It’s testament to them that Tomorrow and Sound, monoliths of many a James set, don’t overpower or overwhelm them. Recollections by this point are slightly hazy as everyone is so lost in the music, in a world where everything else is shut out for ninety magical minutes. As well as a lot of love in the room for the band, the audience are as one, a joyful celebration of the band returning after so long away or seeing them perform in such intimate surroundings. Andy joins us in the centre of the floor mid way through Sound as we create a circle around him.
They finish with Attention, the real show-stopper on the recent UK tour. As it reaches the breakdown where the two elements of the song come together and then go their separate ways, the audience come in and almost beat-perfect raise it with hand clapping at a volume that belies their numbers until the song explodes back into life and light spectacularly.

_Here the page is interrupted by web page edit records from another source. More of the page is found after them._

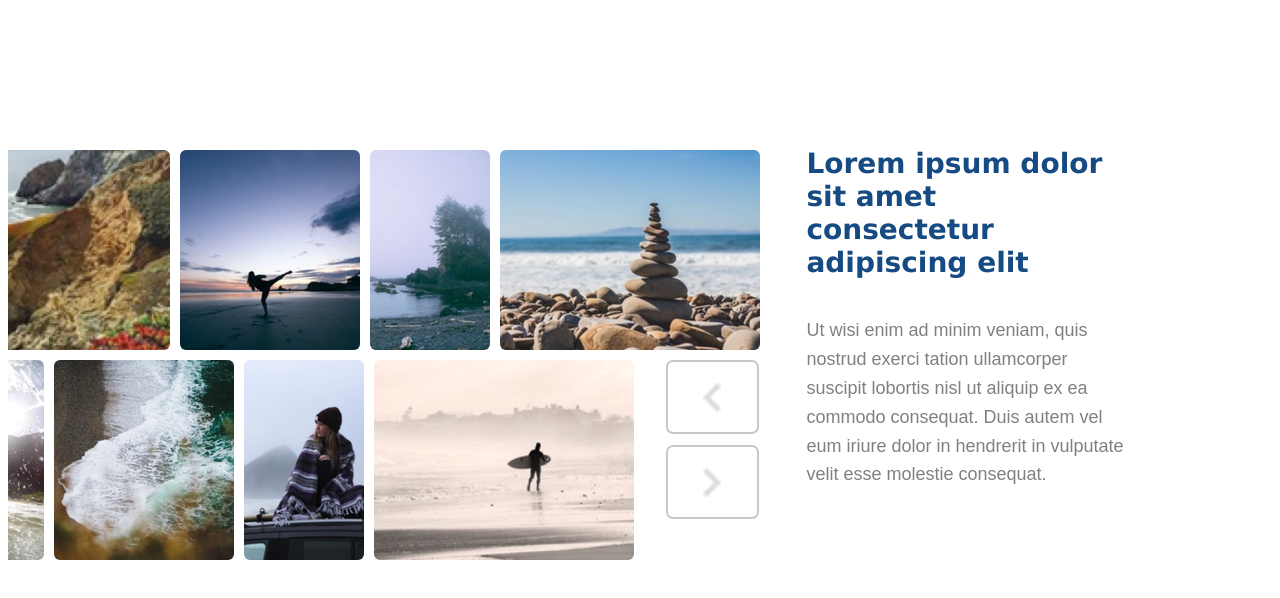
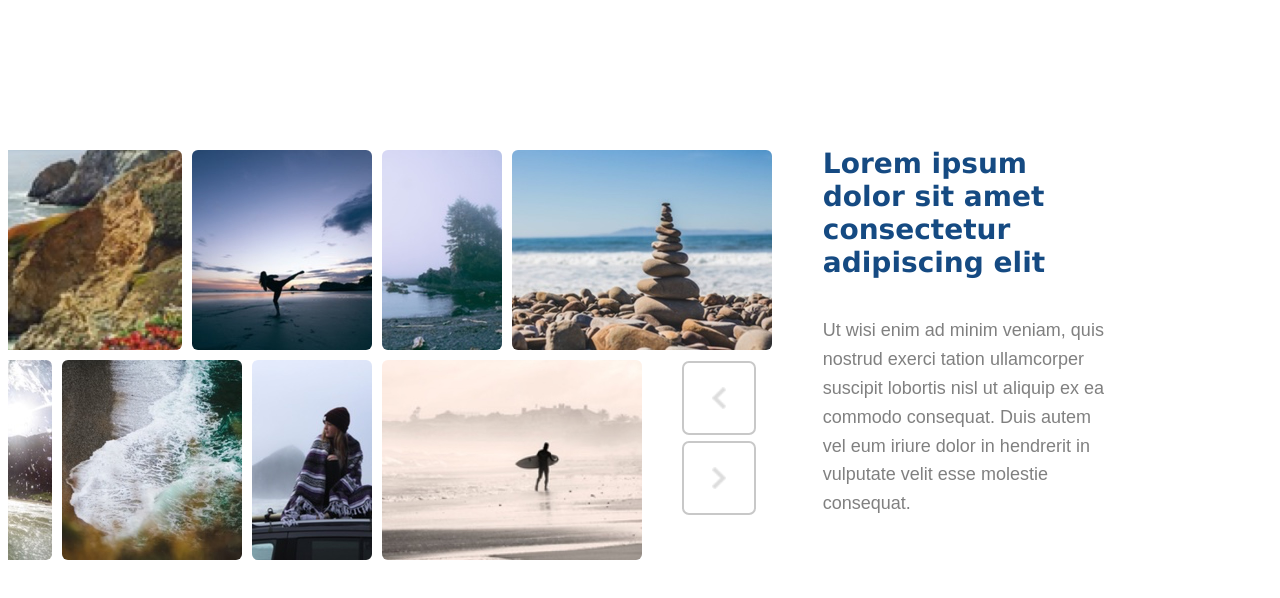
Before and after one commit to IceVortex/Slider, a plain HTML site: page index.html in a window 1280 px wide. Drawn offline with nearby package versions, Linux system fonts and the light colour scheme.

Commit message:
positioning

```diff
--- a/index.css
+++ b/index.css
@@ -1,21 +1,28 @@
+body {
+    min-width: 1100px;
+    width: auto !important;
+    width:1000px;
+}
+
 .container {
     margin-top: 150px;
-    margin-right: 0px;
+    margin-right: 100px;
+    position: relative;
 }
 
 .slideshow1 {
     overflow: hidden;
     white-space:nowrap;
     direction: rtl;
-    width: 60%;
+    width: 55%;
+    padding-left: 130px;
 }
 
 .slideshow2 {
     overflow: hidden;
     white-space:nowrap;
     direction: rtl;
-    width: 50%;
-    margin-right: 50px;
+    width: 55%;
 }
 
 .image1, .image2 {
@@ -27,10 +34,10 @@
 }
 
 .textFrame {
+    position: absolute;
     width: 25%;
-    position: absolute;
-    left: 63%;
-    top: 110px;
+    left: 70%;
+    top: -40px;
 }
 
 .textTitle {
@@ -56,9 +63,9 @@
     background-color: white;
     border: 2px solid rgb(200, 200, 200);
     border-radius: 7px;
-    padding: 35px 3.5%;
-    left: 52%;
-    top: 360px;
+    padding: 35px;
+    left: 57.9%;
+    bottom: 135px;
 }
 
 #prev:hover {
@@ -76,9 +83,9 @@
     background-color: white;
     border: 2px solid rgb(200, 200, 200);
     border-radius: 7px;
-    padding: 35px 3.5%;
-    left: 52%;
-    top: 445px;
+    padding: 35px;
+    left: 57.9%;
+    bottom: 55px;
 }
 
 #next:hover {
```
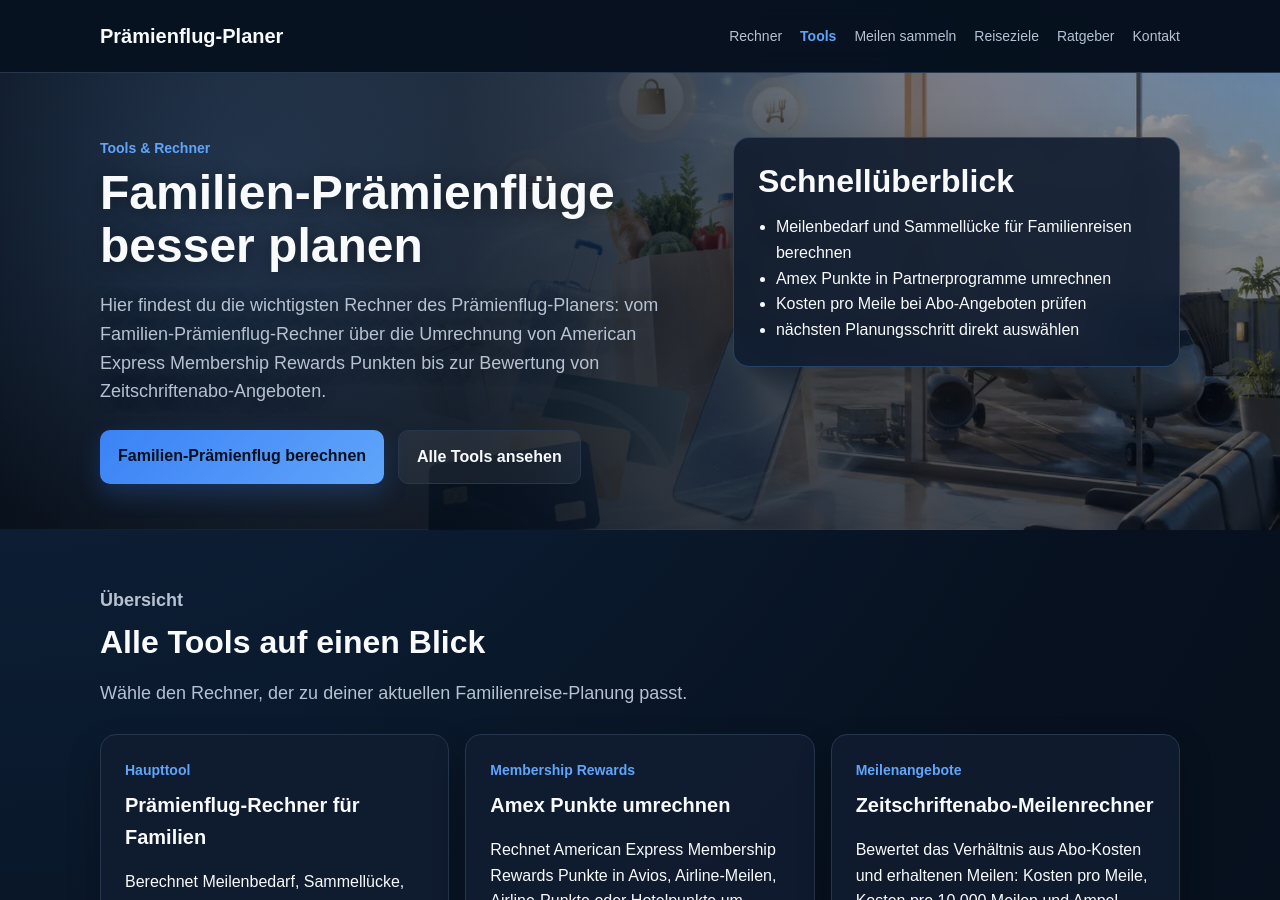
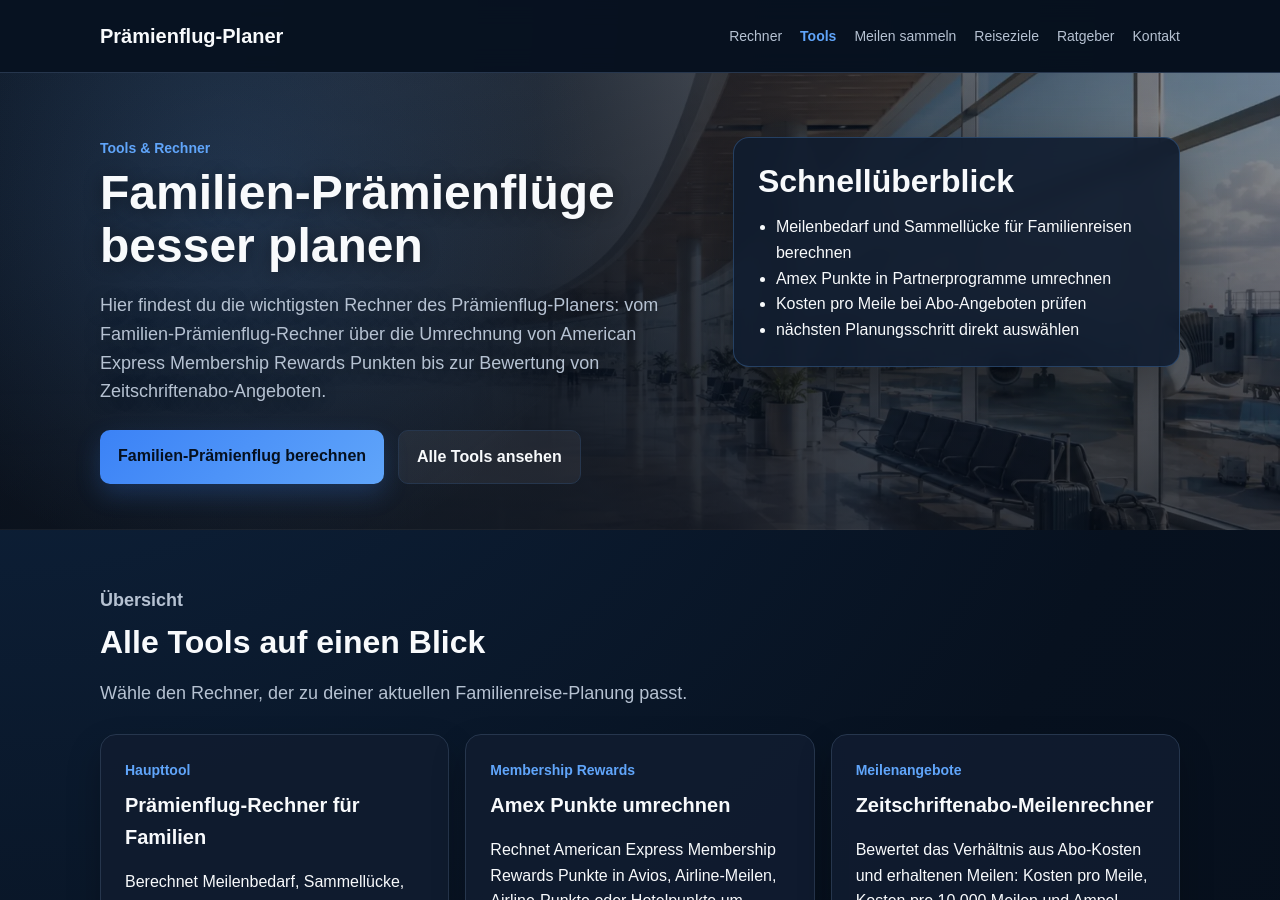
Before and after one commit to Praemienflug-Planer/miles-planer, a Jekyll site: the page built from tools/index.html, in a window 1280 px wide and 900 px high. Built offline with Jekyll 4.4.1, drawn with Linux system fonts in a browser that asks for light colours.

Commit message:
Use calculator hero background on tools page

```diff
--- a/tools/index.html
+++ b/tools/index.html
@@ -54,7 +54,7 @@ layout: default
   </header>
 
   <main id="main-content">
-    <section class="hero hero-small hero-sammeln">
+    <section class="hero hero-small hero-rechner">
       <div class="container hero-grid seo-hero-grid">
         <div>
           <p class="eyebrow">Tools & Rechner</p>
```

Out To Get You opens up the encore, so crisp and sharp you think it might snap in two if pressed, but every note feels like a heart string is being plucked as well as the guitar string. Mark has made his way to the front of the stage and the interaction between him and Saul has Tim mesmerised as it does us – he lets himself go and loses himself in the music as many of those around us do too. Nothing But Love sees a wonderfully poignant moment where large sections of the crowd wrap arms around each other’s shoulders and sway, dance and sing along. It encapsulates the magic and the feeling of unity that’s been created (there’s a few references to the upcoming referendum) by the eight of them up on stage.
There’s no way we’re going to let them leave it at that and they have no intention of going anywhere. Tim suggests Come Home and very soon joins us in the crowd, falling on top of us and being lifted around the room, the crowd managing to both dance and move Tim around without dropping him although he does look a mix of shaken and exhilarated when he gets back to the stage.
Amsterdam was a wonderful experience. The band were as good as I’ve seen them for a very long time, thriving on the intense intimate environment they are performing in, feeding off the energy of a crowd that’s there to enjoy themselves rather than drink themselves into incoherence. The set list is a challenging one that refuses to take the easy route of rolling out a series of hits because they haven’t been to the Netherlands for so long. Amongst us national barriers are irrelevant, everyone is united by a common love of music, the adrenalin rush of a loud guitar and crashing propulsive drums, the contemplative beauty of a violin solo and the impact one man’s words can have on so many.
I’d recommend to anyone going to Europe to watch their favourite band play in these types of venues where there is none of the protection that bigger stages and huge production provide a protection and distance of sorts. The environment, the fans, the connection between them and the band made this one of the very best James gigs I’ve ever been to and looking around at the beaming faces both on stage and in the crowd, I doubt I was the only one feeling that.